Wednesday, December 30, 2020

Are You The Voice In Your Head And Is That Voice In Your Head Just Movement?

wikipedia |  Subvocalization is commonly studied using electromyography (EMG) recordings,[5] concurrent speaking tasks,[6][7][8] shadowing,[6] and other techniques.[6][7]

EMG can be used to show the degree to which one is subvocalizing[5] or to train subvocalization suppression.[9] EMG is used to record the electrical activity produced by the articulatory muscles involved in subvocalization. Greater electrical activity suggests a stronger use of subvocalization.[5][9] In the case of suppression training, the trainee is shown their own EMG recordings while attempting to decrease the movement of the articulatory muscles.[9] The EMG recordings allows one to monitor and ideally reduce subvocalization.[9]

In concurrent speaking tasks, participants of a study are asked to complete an activity specific to the experiment while simultaneously repeating an irrelevant word.[6] For example, one may be asked to read a paragraph while reciting the word "cola" over and over again.[8] Speaking the repeated irrelevant word is thought to preoccupy the articulators used in subvocalization.[6] Subvocalization, therefore, cannot be used in the mental processing of the activity being studied. Participants who had undergone the concurrent speaking task are often compared to other participants of the study who had completed the same activity without subvocalization interference. If performance on the activity is significantly less for those in the concurrent speaking task group than for those in the non-interference group, subvocalization is believed to play a role in the mental processing of that activity.[6][7][8][9] The participants in the non-interference comparison group usually also complete a different, yet equally distracting task that does not involve the articulator muscles [7][9](i.e. tapping). This ensures that the difference in performance between the two groups is in fact due to subvocalization disturbances and not due to considerations such as task difficulty or a divide in attention.[7][9]

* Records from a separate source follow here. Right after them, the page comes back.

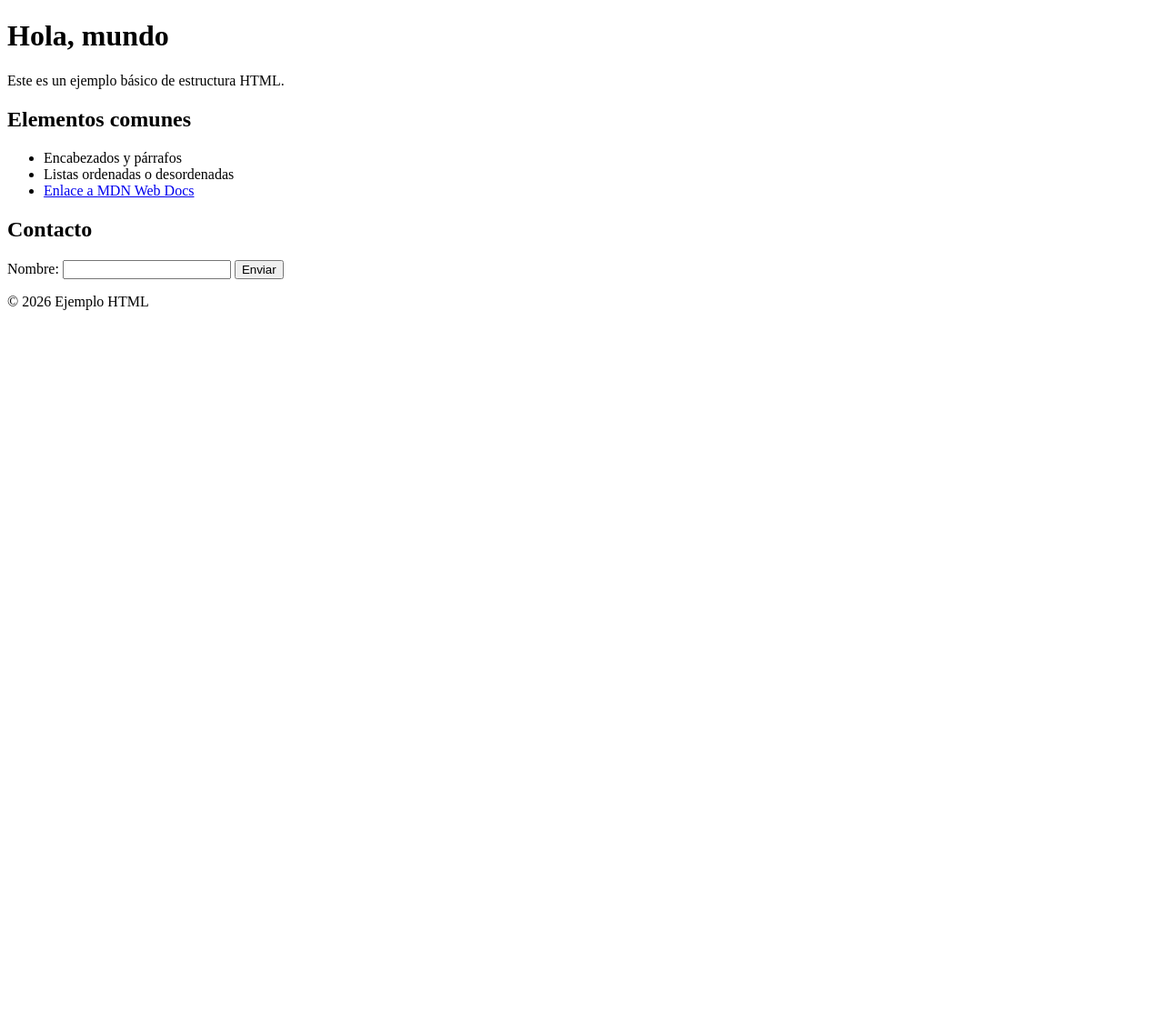
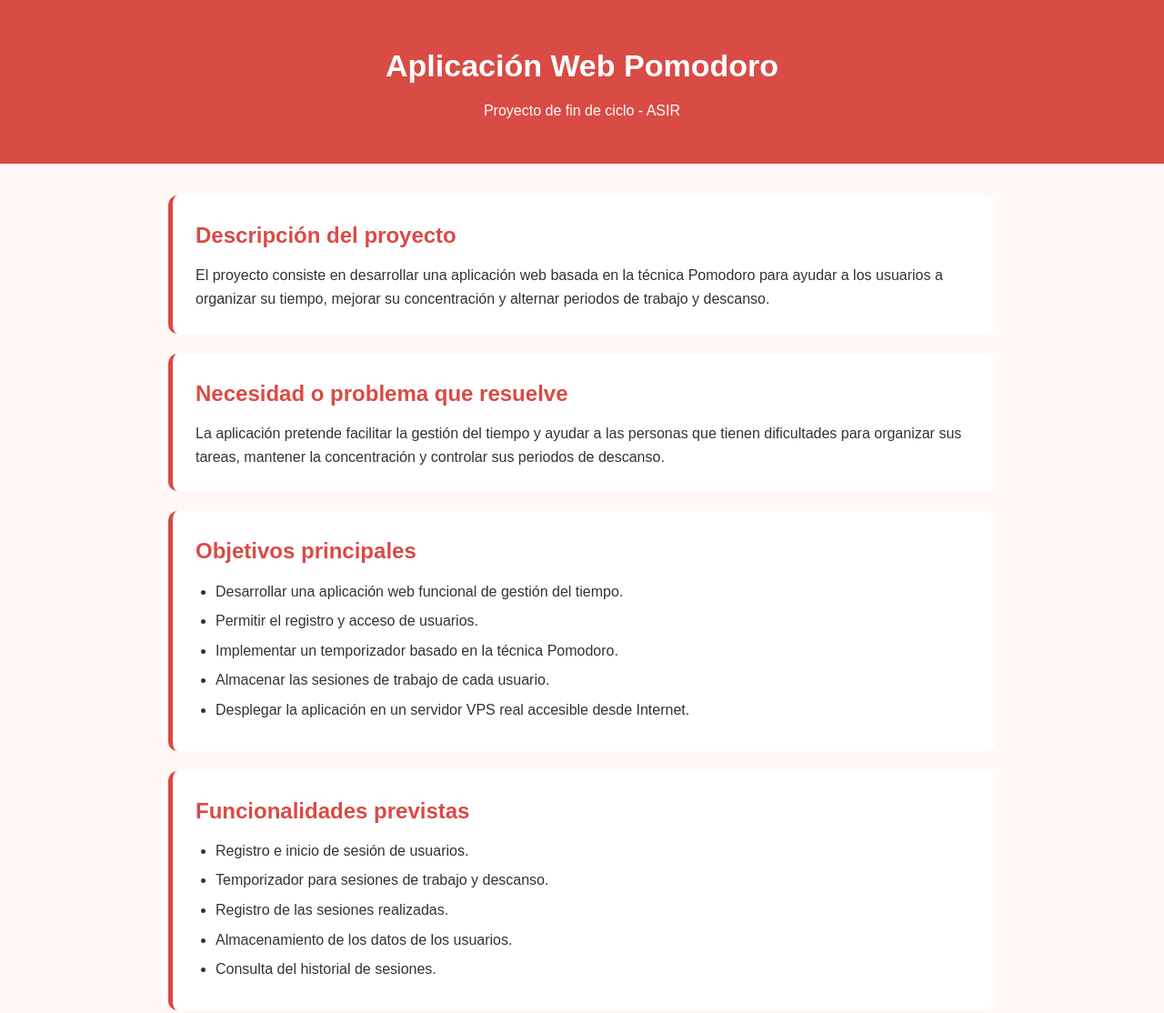
Before and after one commit to aanggomvil-del/Desarrollo-de-una-aplicaci-n-web-Pomodoro-en-una-VPS., a plain HTML site: page index.html in a window 1280 px wide. Shown: the top 1114 px of the page at 91% size. Before the commit the page ends 800 px from the top, so only its background shows below. Drawn offline with Linux system fonts and the light colour scheme.

Commit message:
Update index.html

```diff
--- a/index.html
+++ b/index.html
@@ -1,38 +1,172 @@
+
 <!DOCTYPE html>
 <html lang="es">
 <head>
     <meta charset="UTF-8">
     <meta name="viewport" content="width=device-width, initial-scale=1.0">
-  <title>Mi primera página HTML</title>
+    <title>Aplicación Web Pomodoro - Proyecto ASIR</title>
+
+    <style>
+        * {
+            box-sizing: border-box;
+            margin: 0;
+            padding: 0;
+        }
+
+        body {
+            font-family: Arial, sans-serif;
+            background: #fff8f6;
+            color: #333;
+            line-height: 1.6;
+        }
+
+        header {
+            background: #d94b45;
+            color: white;
+            text-align: center;
+            padding: 45px 20px;
+        }
+
+        header h1 {
+            font-size: 34px;
+            margin-bottom: 10px;
+        }
+
+        main {
+            max-width: 950px;
+            margin: 35px auto;
+            padding: 0 20px;
+        }
+
+        section {
+            background: white;
+            padding: 25px;
+            margin-bottom: 22px;
+            border-radius: 10px;
+            border-left: 5px solid #d94b45;
+        }
+
+        h2 {
+            color: #d94b45;
+            margin-bottom: 12px;
+        }
+
+        ul {
+            padding-left: 22px;
+        }
+
+        li {
+            margin-bottom: 7px;
+        }
+
+        a {
+            color: #d94b45;
+            font-weight: bold;
+        }
+
+        footer {
+            text-align: center;
+            padding: 20px;
+            color: #777;
+        }
+    </style>
 </head>
+
 <body>
+
     <header>
-    <h1>Hola, mundo</h1>
-    <p>Este es un ejemplo básico de estructura HTML.</p>
+        <h1>Aplicación Web Pomodoro</h1>
+        <p>Proyecto de fin de ciclo - ASIR</p>
     </header>
 
     <main>
+
         <section>
-      <h2>Elementos comunes</h2>
+            <h2>Descripción del proyecto</h2>
+            <p>
+                El proyecto consiste en desarrollar una aplicación web
+                basada en la técnica Pomodoro para ayudar a los usuarios
+                a organizar su tiempo, mejorar su concentración y
+                alternar periodos de trabajo y descanso.
+            </p>
+        </section>
+
+        <section>
+            <h2>Necesidad o problema que resuelve</h2>
+            <p>
+                La aplicación pretende facilitar la gestión del tiempo
+                y ayudar a las personas que tienen dificultades para
+                organizar sus tareas, mantener la concentración y
+                controlar sus periodos de descanso.
+            </p>
+        </section>
+
+        <section>
+            <h2>Objetivos principales</h2>
             <ul>
-        <li>Encabezados y párrafos</li>
-        <li>Listas ordenadas o desordenadas</li>
-        <li><a href="https://developer.mozilla.org/es/" target="_blank" rel="noopener">Enlace a MDN Web Docs</a></li>
+                <li>Desarrollar una aplicación web funcional de gestión del tiempo.</li>
+                <li>Permitir el registro y acceso de usuarios.</li>
+                <li>Implementar un temporizador basado en la técnica Pomodoro.</li>
+                <li>Almacenar las sesiones de trabajo de cada usuario.</li>
+                <li>Desplegar la aplicación en un servidor VPS real accesible desde Internet.</li>
             </ul>
         </section>
 
         <section>
-      <h2>Contacto</h2>
-      <form action="#" method="post">
-        <label for="nombre">Nombre:</label>
-        <input type="text" id="nombre" name="nombre" required>
-        <button type="submit">Enviar</button>
-      </form>
+            <h2>Funcionalidades previstas</h2>
+            <ul>
+                <li>Registro e inicio de sesión de usuarios.</li>
+                <li>Temporizador para sesiones de trabajo y descanso.</li>
+                <li>Registro de las sesiones realizadas.</li>
+                <li>Almacenamiento de los datos de los usuarios.</li>
+                <li>Consulta del historial de sesiones.</li>
+            </ul>
         </section>
+
+        <section>
+            <h2>Tecnologías que se utilizarán</h2>
+            <ul>
+                <li>Ubuntu Server: sistema operativo del servidor VPS.</li>
+                <li>VPS: alojamiento de la aplicación en Internet.</li>
+                <li>HTML, CSS y JavaScript: desarrollo de la interfaz web.</li>
+                <li>[Lenguaje o framework del lado del servidor].</li>
+                <li>[Sistema gestor de base de datos elegido].</li>
+            </ul>
+        </section>
+
+        <section>
+            <h2>Estado actual del proyecto</h2>
+            <p>
+                Actualmente, el proyecto se encuentra en la fase de
+                planificación y organización. Se están definiendo las
+                tareas, preparando la documentación y diseñando la
+                arquitectura de la aplicación antes de comenzar su desarrollo.
+            </p>
+        </section>
+
+        <section>
+            <h2>Repositorio de GitHub</h2>
+            <p>
+                <a href="URL_DE_TU_REPOSITORIO" target="_blank">
+                    Acceder al repositorio del proyecto
+                </a>
+            </p>
+        </section>
+
+        <section>
+            <h2>Tablero de Jira</h2>
+            <p>
+                <a href="URL_DE_TU_TABLERO_JIRA" target="_blank">
+                    Acceder a la planificación del proyecto
+                </a>
+            </p>
+        </section>
+
     </main>
 
     <footer>
-    <p>&copy; 2026 Ejemplo HTML</p>
+        <p>Proyecto ASIR - Aplicación Web Pomodoro</p>
     </footer>
+
 </body>
 </html>
```
Lines whose indentation alone changed are shown as unchanged.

Shadowing is conceptually similar to concurrent speaking tasks. Instead of repeating an irrelevant word, shadowing requires participants to listen to a list of words and to repeat those words as fast as possible while completing a separate task being studied by experimenters.[6]

Techniques for subvocalization interference may also include counting,[7][8] chewing [10] or locking one's jaw while placing the tongue on the roof of one's mouth.[10]

Subvocal recognition involves monitoring actual movements of the tongue and vocal cords that can be interpreted by electromagnetic sensors. Through the use of electrodes and nanocircuitry, synthetic telepathy could be achieved allowing people to communicate silently.[11]